Laptops, Chromebooks or tablets – what’s your type?

When it comes to refreshing your school’s mobile devices (or even purchasing them for the first time), there is a wider range of device types to choose from than ever before, and it’s not always easy for schools to discern which ones will serve their staff and pupils best.

I wanted to share my views with you, on the pros and cons of using laptops, Chromebooks and tablets in the classroom, so that schools can make an informed choice rather than one that’s based on which supplier gives the best sales pitch!

My thoughts and advice can be grouped into five key areas:

1. Portability and battery life:
On average Chromebooks and tablets have a similarly impressive battery life. This will differ from device to device but just to give a typical example: The iPad 2 has an advertised battery life of 10 hours while the HP Chromebook 11 gives 9.5 hours on a single charge. Laptops lose out in this department with a typical education-friendly model coming in at around 8 hours.
In terms of portability, it’s no surprise that tablets win hands-down, so a school regularly moves devices between classrooms or if pupils are allowed to take devices home, then it becomes more compelling to take a closer look at tablets.

Portability and battery life score: Tablets: 1 | Chromebooks: 1 | Laptops: 0

2. Reliability:
Chromebooks are designed to work directly ‘in the cloud’ so they are slightly less prone to software and operating system errors in comparison to laptops and tablets. However, their learning apps and collaborative features are entirely dependent on the school’s internet connection – if that fails then you may experience an interruption to the flow of a lesson. It’s worth noting that with Chromebooks, a user would be able to continue working offline on certain apps like Google Docs.
On the other hand, working collaboratively with laptops is often only dependent on the school’s local network, which rarely fails. Schools should ask themselves: How reliable is our internet connection? Do we want the majority of our learning resources to be accessed just online or both online and through the school’s local network? The reliability of these devices very much depends on the unique circumstances of each school so there is no clear winner here.

Reliability score: Tablets: 1 | Chromebooks: 1 | Laptops: 1

3. Versatility and usability:
There is no beating a laptop when it comes to the variety of ways in which you can access and share learning resources. Pupils can work and collaborate in the cloud via Microsoft Office 365 or Google Apps for Education, or they can work from the school’s local network or even from the laptop’s local hard drive if absolutely necessary. Furthermore, laptops can also accommodate processor-heavy applications (such as Photoshop or video editing software) while the other two devices are not designed to.
Lastly, laptops tend to have more port and connectivity options than tablets and their mouse-based Windows environment is familiar to most pupils and teachers. We think that laptops have the edge in this category.

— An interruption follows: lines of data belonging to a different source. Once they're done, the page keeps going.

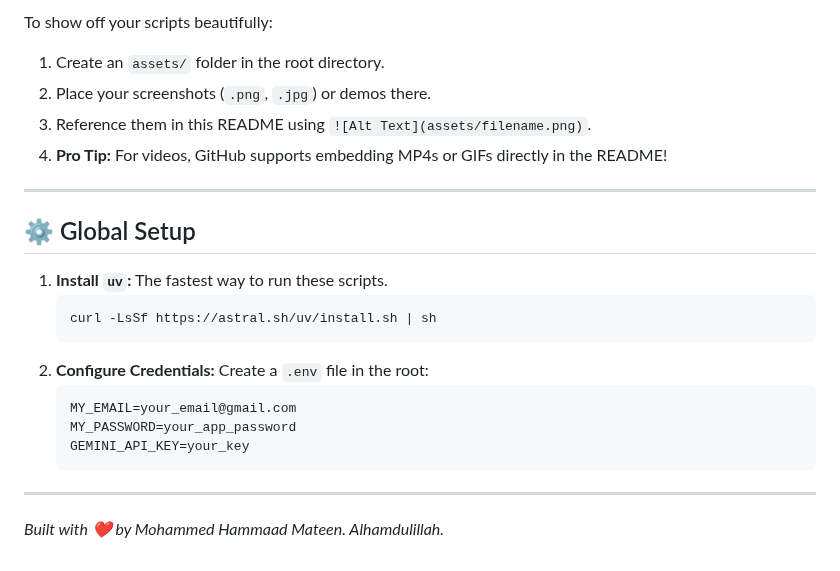
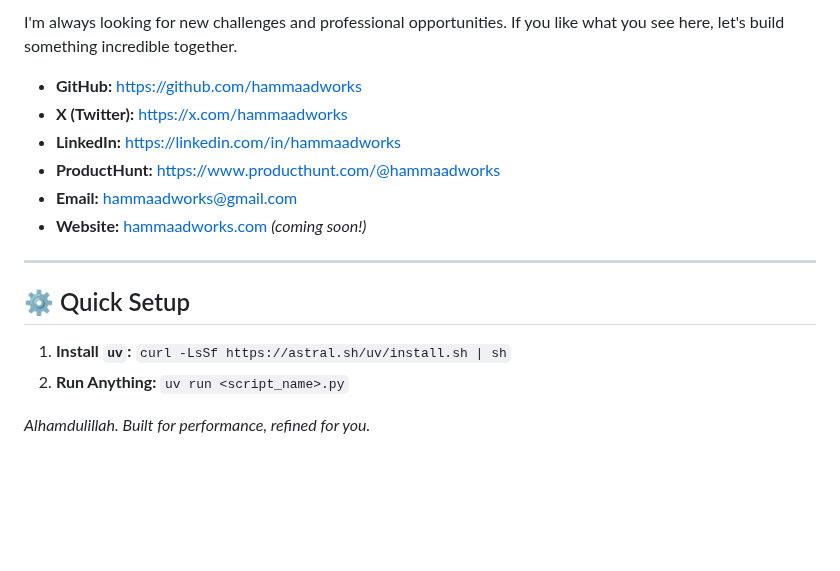
Before and after one commit to hammaadworks/botscript, a Markdown page: README.md, the part around one of its changes. Rendered like a GitHub page; blank space fills up the shorter version.

````diff
--- a/README.md
+++ b/README.md
@@ -56,25 +50,17 @@ Your AI-powered assistant for documenting codebases.
 
-To show off your scripts beautifully:
-1. Create an `assets/` folder in the root directory.
-2. Place your screenshots (`.png`, `.jpg`) or demos there.
-3. Reference them in this README using `![Alt Text](assets/filename.png)`.
-4. **Pro Tip:** For videos, GitHub supports embedding MP4s or GIFs directly in the README!
+I'm always looking for new challenges and professional opportunities. If you like what you see here, let's build something incredible together.
+
+- **GitHub:** [https://github.com/hammaadworks](https://github.com/hammaadworks)
+- **X (Twitter):** [https://x.com/hammaadworks](https://x.com/hammaadworks)
+- **LinkedIn:** [https://linkedin.com/in/hammaadworks](https://linkedin.com/in/hammaadworks)
+- **ProductHunt:** [https://www.producthunt.com/@hammaadworks](https://www.producthunt.com/@hammaadworks)
+- **Email:** hammaadworks@gmail.com
+- **Website:** [hammaadworks.com](https://www.hammaadworks.com) *(coming soon!)*
 
 ---
 
-## ⚙️ Global Setup
+## ⚙️ Quick Setup
+1. **Install `uv`:** `curl -LsSf https://astral.sh/uv/install.sh | sh`
+2. **Run Anything:** `uv run <script_name>.py`
 
-1. **Install `uv`:** The fastest way to run these scripts.
-   ```bash
-   curl -LsSf https://astral.sh/uv/install.sh | sh
-   ```
-2. **Configure Credentials:** Create a `.env` file in the root:
-   ```env
-   MY_EMAIL=your_email@gmail.com
-   MY_PASSWORD=your_app_password
-   GEMINI_API_KEY=your_key
-   ```
-
----
-
-*Built with ❤️ by Mohammed Hammaad Mateen. Alhamdulillah.*
+*Alhamdulillah. Built for performance, refined for you.*
````
Also changed, not shown: other parts of README.md (+31 -37 lines), assets/bulk_mail/proof.png (added), 6 other files.
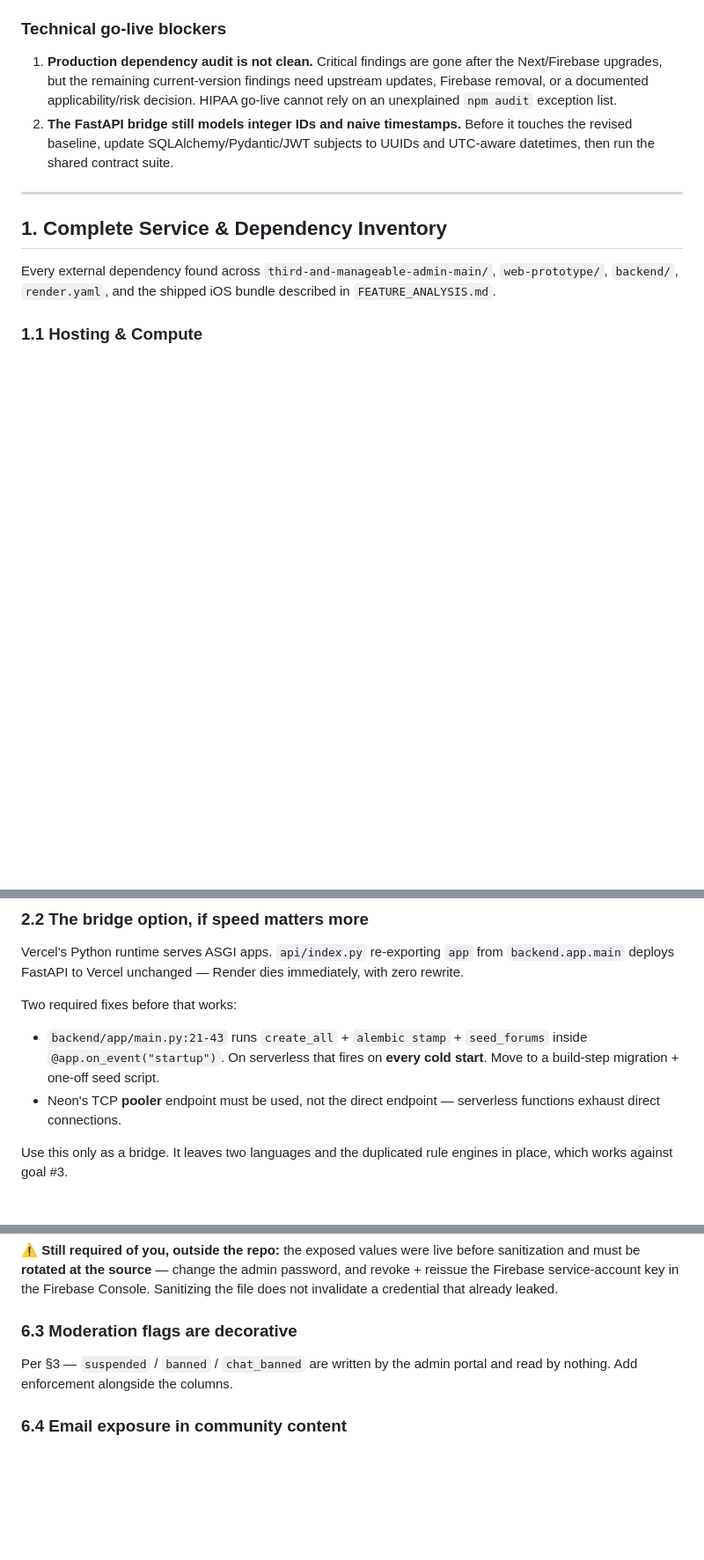
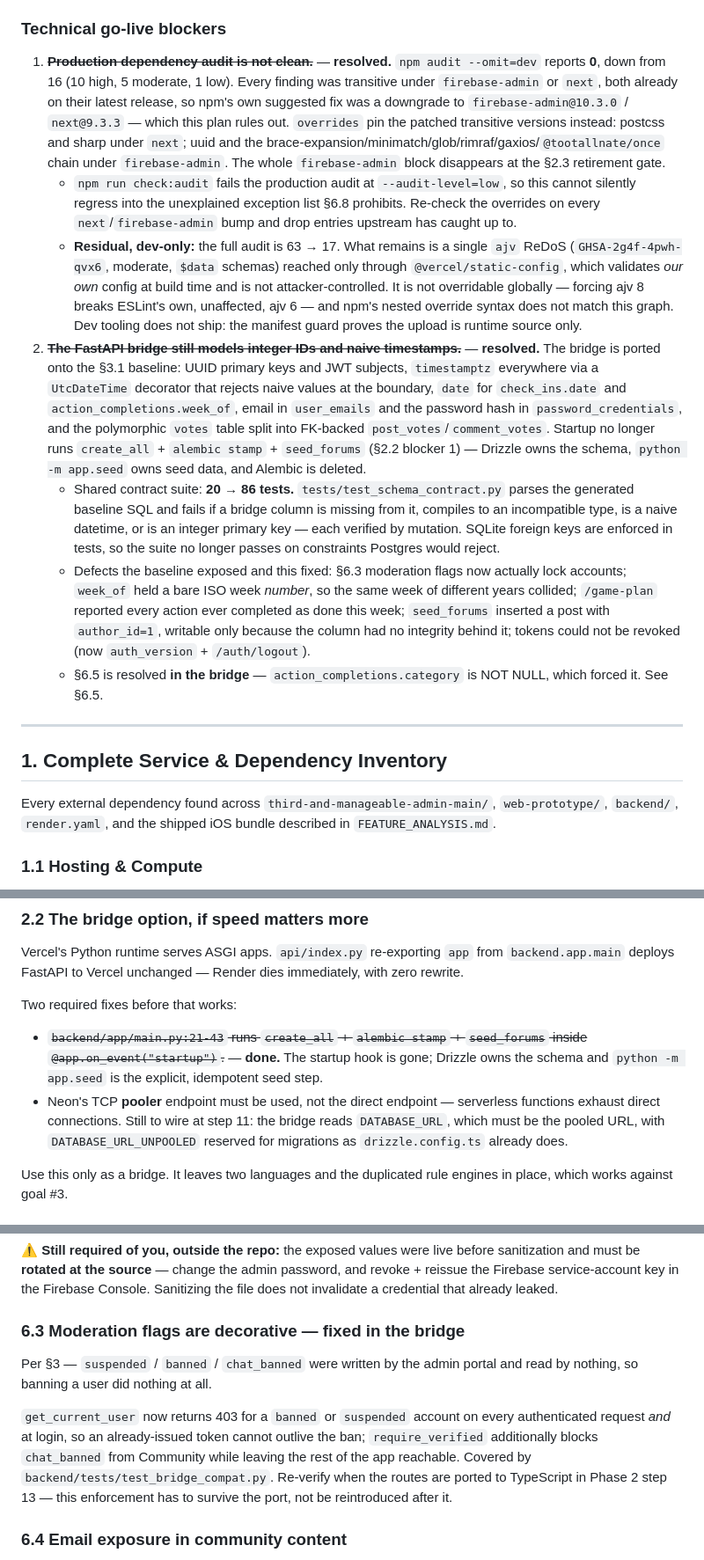
Before and after one commit to ericthirdandmanageable-tech/third-and-manageable-app, a Markdown page: VERCEL_MIGRATION_PLAN.md, 3 parts joined by grey strips. Shown at 88% size. Rendered like a GitHub page; blank space fills up the shorter version.

Commit message:
docs: record the two closed go-live blockers and Phase 1 step 6
Both technical go-live blockers are struck through with what actually landed,
including the residual dev-only ajv finding and why it is not overridable.
§6.3 and §6.5 are marked fixed *in the bridge*, each with the Phase 2 step that
has to carry the fix through the TypeScript port rather than reintroduce it.

Co-Authored-By: Claude Opus 5 <noreply@anthropic.com>
Claude-Session: https://claude.ai/code/session_01Ni1ECVWRK1GHgmt5GFhMxG

```diff
--- a/VERCEL_MIGRATION_PLAN.md
+++ b/VERCEL_MIGRATION_PLAN.md
@@ -84,8 +86,13 @@ Project settings note: `vercel link` pinned the framework preset to **Services**
 
 ### Technical go-live blockers
 
-1. **Production dependency audit is not clean.** Critical findings are gone after the Next/Firebase upgrades, but the remaining current-version findings need upstream updates, Firebase removal, or a documented applicability/risk decision. HIPAA go-live cannot rely on an unexplained `npm audit` exception list.
-2. **The FastAPI bridge still models integer IDs and naive timestamps.** Before it touches the revised baseline, update SQLAlchemy/Pydantic/JWT subjects to UUIDs and UTC-aware datetimes, then run the shared contract suite.
+1. ~~**Production dependency audit is not clean.**~~ — **resolved.** `npm audit --omit=dev` reports **0**, down from 16 (10 high, 5 moderate, 1 low). Every finding was transitive under `firebase-admin` or `next`, both already on their latest release, so npm's own suggested fix was a downgrade to `firebase-admin@10.3.0` / `next@9.3.3` — which this plan rules out. `overrides` pin the patched transitive versions instead: postcss and sharp under `next`; uuid and the brace-expansion/minimatch/glob/rimraf/gaxios/`@tootallnate/once` chain under `firebase-admin`. The whole `firebase-admin` block disappears at the §2.3 retirement gate.
+   - `npm run check:audit` fails the production audit at `--audit-level=low`, so this cannot silently regress into the unexplained exception list §6.8 prohibits. Re-check the overrides on every `next`/`firebase-admin` bump and drop entries upstream has caught up to.
+   - **Residual, dev-only:** the full audit is 63 → 17. What remains is a single `ajv` ReDoS (`GHSA-2g4f-4pwh-qvx6`, moderate, `$data` schemas) reached only through `@vercel/static-config`, which validates *our own* config at build time and is not attacker-controlled. It is not overridable globally — forcing ajv 8 breaks ESLint's own, unaffected, ajv 6 — and npm's nested override syntax does not match this graph. Dev tooling does not ship: the manifest guard proves the upload is runtime source only.
+2. ~~**The FastAPI bridge still models integer IDs and naive timestamps.**~~ — **resolved.** The bridge is ported onto the §3.1 baseline: UUID primary keys and JWT subjects, `timestamptz` everywhere via a `UtcDateTime` decorator that rejects naive values at the boundary, `date` for `check_ins.date` and `action_completions.week_of`, email in `user_emails` and the password hash in `password_credentials`, and the polymorphic `votes` table split into FK-backed `post_votes`/`comment_votes`. Startup no longer runs `create_all` + `alembic stamp` + `seed_forums` (§2.2 blocker 1) — Drizzle owns the schema, `python -m app.seed` owns seed data, and Alembic is deleted.
+   - Shared contract suite: **20 → 86 tests.** `tests/test_schema_contract.py` parses the generated baseline SQL and fails if a bridge column is missing from it, compiles to an incompatible type, is a naive datetime, or is an integer primary key — each verified by mutation. SQLite foreign keys are enforced in tests, so the suite no longer passes on constraints Postgres would reject.
+   - Defects the baseline exposed and this fixed: §6.3 moderation flags now actually lock accounts; `week_of` held a bare ISO week *number*, so the same week of different years collided; `/game-plan` reported every action ever completed as done this week; `seed_forums` inserted a post with `author_id=1`, writable only because the column had no integrity behind it; tokens could not be revoked (now `auth_version` + `/auth/logout`).
+   - §6.5 is resolved **in the bridge** — `action_completions.category` is NOT NULL, which forced it. See §6.5.
 
 ---
 
@@ -220,8 +227,8 @@ Vercel's Python runtime serves ASGI apps. `api/index.py` re-exporting `app` from
 
 Two required fixes before that works:
 
-- `backend/app/main.py:21-43` runs `create_all` + `alembic stamp` + `seed_forums` inside `@app.on_event("startup")`. On serverless that fires on **every cold start**. Move to a build-step migration + one-off seed script.
-- Neon's TCP **pooler** endpoint must be used, not the direct endpoint — serverless functions exhaust direct connections.
+- ~~`backend/app/main.py:21-43` runs `create_all` + `alembic stamp` + `seed_forums` inside `@app.on_event("startup")`.~~ — **done.** The startup hook is gone; Drizzle owns the schema and `python -m app.seed` is the explicit, idempotent seed step.
+- Neon's TCP **pooler** endpoint must be used, not the direct endpoint — serverless functions exhaust direct connections. Still to wire at step 11: the bridge reads `DATABASE_URL`, which must be the pooled URL, with `DATABASE_URL_UNPOOLED` reserved for migrations as `drizzle.config.ts` already does.
 
 Use this only as a bridge. It leaves two languages and the duplicated rule engines in place, which works against goal #3.
 
@@ -405,8 +412,10 @@ a temporary bootstrap secret only.
 
 ⚠️ **Still required of you, outside the repo:** the exposed values were live before sanitization and must be **rotated at the source** — change the admin password, and revoke + reissue the Firebase service-account key in the Firebase Console. Sanitizing the file does not invalidate a credential that already leaked.
 
-### 6.3 Moderation flags are decorative
-Per §3 — `suspended` / `banned` / `chat_banned` are written by the admin portal and read by nothing. Add enforcement alongside the columns.
+### 6.3 Moderation flags are decorative — **fixed in the bridge**
+Per §3 — `suspended` / `banned` / `chat_banned` were written by the admin portal and read by nothing, so banning a user did nothing at all.
+
+`get_current_user` now returns 403 for a `banned` or `suspended` account on every authenticated request *and* at login, so an already-issued token cannot outlive the ban; `require_verified` additionally blocks `chat_banned` from Community while leaving the rest of the app reachable. Covered by `backend/tests/test_bridge_compat.py`. Re-verify when the routes are ported to TypeScript in Phase 2 step 13 — this enforcement has to survive the port, not be reintroduced after it.
 
 ### 6.4 Email exposure in community content
 `FEATURE_ANALYSIS.md` §1.4 — full user emails visible inside the Global Athlete Room. The new `posts`/`comments` schema stores `author_name` only, which fixes this by construction. Verify during the Firestore export that no email leaks into migrated message bodies.
```
Also changed, not shown: other parts of VERCEL_MIGRATION_PLAN.md (+6 -2 lines).
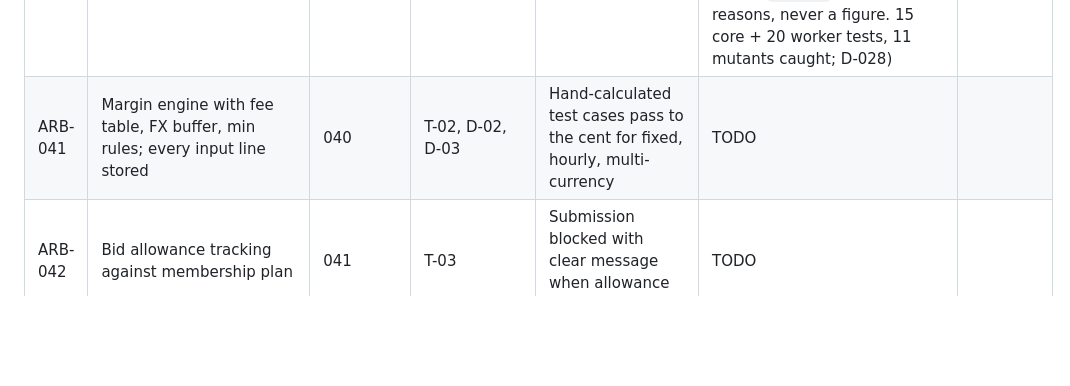
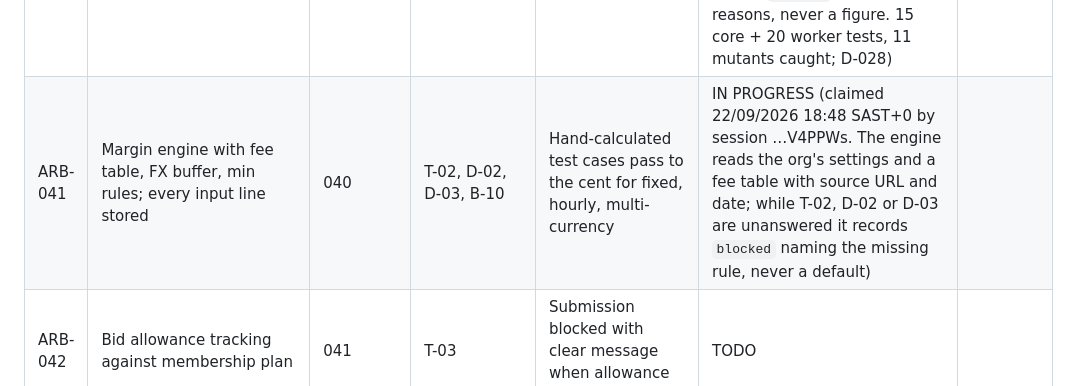
Before and after one commit to logiagenesis/bpomax, a Markdown page: docs/04-PROJECT-BOARD.md, the part around the change. Drawn GitHub-style; blank space fills up the shorter version.

Commit message:
ARB-041: claim on the board before work starts
Co-Authored-By: Claude Fable 5.1 <noreply@anthropic.com>
Claude-Session: https://claude.ai/code/session_01V4PPWsZ3jG9uNhmZHxi2Cc

```diff
--- a/docs/04-PROJECT-BOARD.md
+++ b/docs/04-PROJECT-BOARD.md
@@ -32,7 +32,7 @@ Blocker references point to 02-BLOCKERS.md.
 | ARB-031 | LLM package: provider config, JSON-schema validation, token/cost metering | 002 | B-08 | Invalid model output rejected and retried once; cost recorded per call | DONE (both clauses proven against a scripted transport, mutation-checked; prices transcribed from the published page with source and date; the Anthropic transport itself has never made a call — V-04, needs B-08) | 9e32179 |
 | ARB-032 | Score worker (0–100, verdict, reasons, flags, reply probability) | 022, 031 | — | 20 fixture jobs scored; schema-valid; red-flag fixtures flagged | DONE (all three clauses proven with a scripted model that misses every flag — the flags come from rules in `packages/core/src/scoring.ts`, mutation-checked. Scores jobs already in `jobs`; the ingest that fills it is ARB-022, C-02. A real model's judgement is V-04) | 5e7865b |
 | ARB-040 | Estimate worker (in-house → rate card → market band → AI-build) | 032, 013 | D-04, D-14 (data, not mechanism); B-10 moved to ARB-041 | Each estimate records its method; unit tests for each branch | DONE (every branch reads the owner's rows — in_house tick plus in-house rate card, active suppliers' rate cards, best market band, an ai_build supplier's card for website categories — and records its method; category from one metered model call held to the taxonomy, stored on the job by migration 0012; no source means `skipped` with the reasons, never a figure. 15 core + 20 worker tests, 11 mutants caught; D-028) | 6c1f43a |
-| ARB-041 | Margin engine with fee table, FX buffer, min rules; every input line stored | 040 | T-02, D-02, D-03 | Hand-calculated test cases pass to the cent for fixed, hourly, multi-currency | TODO | |
+| ARB-041 | Margin engine with fee table, FX buffer, min rules; every input line stored | 040 | T-02, D-02, D-03, B-10 | Hand-calculated test cases pass to the cent for fixed, hourly, multi-currency | IN PROGRESS (claimed 22/09/2026 18:48 SAST+0 by session …V4PPWs. The engine reads the org's settings and a fee table with source URL and date; while T-02, D-02 or D-03 are unanswered it records `blocked` naming the missing rule, never a default) | |
 | ARB-042 | Bid allowance tracking against membership plan | 041 | T-03 | Submission blocked with clear message when allowance reached | TODO | |
 | ARB-043 | Draft-bid worker: templates, milestone split, real estimate in price/timeline, portfolio (own_work/labelled_demo only) | 041 | D-07, D-10 | Draft cites only real portfolio items; price equals margin output; milestones sum to bid amount | TODO | |
 | ARB-044 | Submit worker: approval required, daily cap, LIVE_MODE gate, pipeline item creation | 043 | T-01, B-05 | With LIVE_MODE=false nothing is sent and the would-send payload is logged; sandbox submission succeeds | TODO | |
```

Versatility and usability score: Tablets: 0 | Chromebooks: 0 | Laptops: 1

4. Ease of Management

Typically, the operating systems on all three types of device types are designed to be easily shared between users (i.e. there will be a customised experience for each user logging into the same device). But what about administrative tasks such setting policies and managing device licences? If a school’s network is Windows-based (like most schools are) then we feel that the devices most easily managed would be laptops and Chromebooks.
While managing Chromebooks may present a bit of a learning curve, like other Google products their management tools are designed for ease of use and simplicity. Administering some tablets that are connected to a Windows network, particularly iPads, often requires specialist knowledge and may require additional training for a school’s technicians or even the input of an expert consultant.

Ease of Management score: Tablets: 0 | Chromebooks: 1 | Laptops: 1

5. Price
Tighter purse strings make Chromebooks and tablets an attractive proposition for schools, with many models available at that ‘magic’ sub-£200 rate (unless you’re looking into iPads). On the other hand, schools do have the option of extending the lifespan of laptops by upgrading their processors and hard-drives and increasing their RAM. Still, we feel that Chromebook and tablets have the edge in this category.

Price score: Tablets: 1 | Chromebooks: 1 | Laptops: 0

The Final Score

Score: Tablets: 3 | Chromebooks: 4 | Laptops: 3

As you can see it’s very close! While Chromebooks have a slight overall advantage, the true answer lies in how well the solution integrates into each school’s unique requirements and how much importance is attached to each of the above areas. For example, some schools are already heavily invested in Microsoft Office 365 so may not want to take that leap into a ‘cloud only’ Chromebook environment.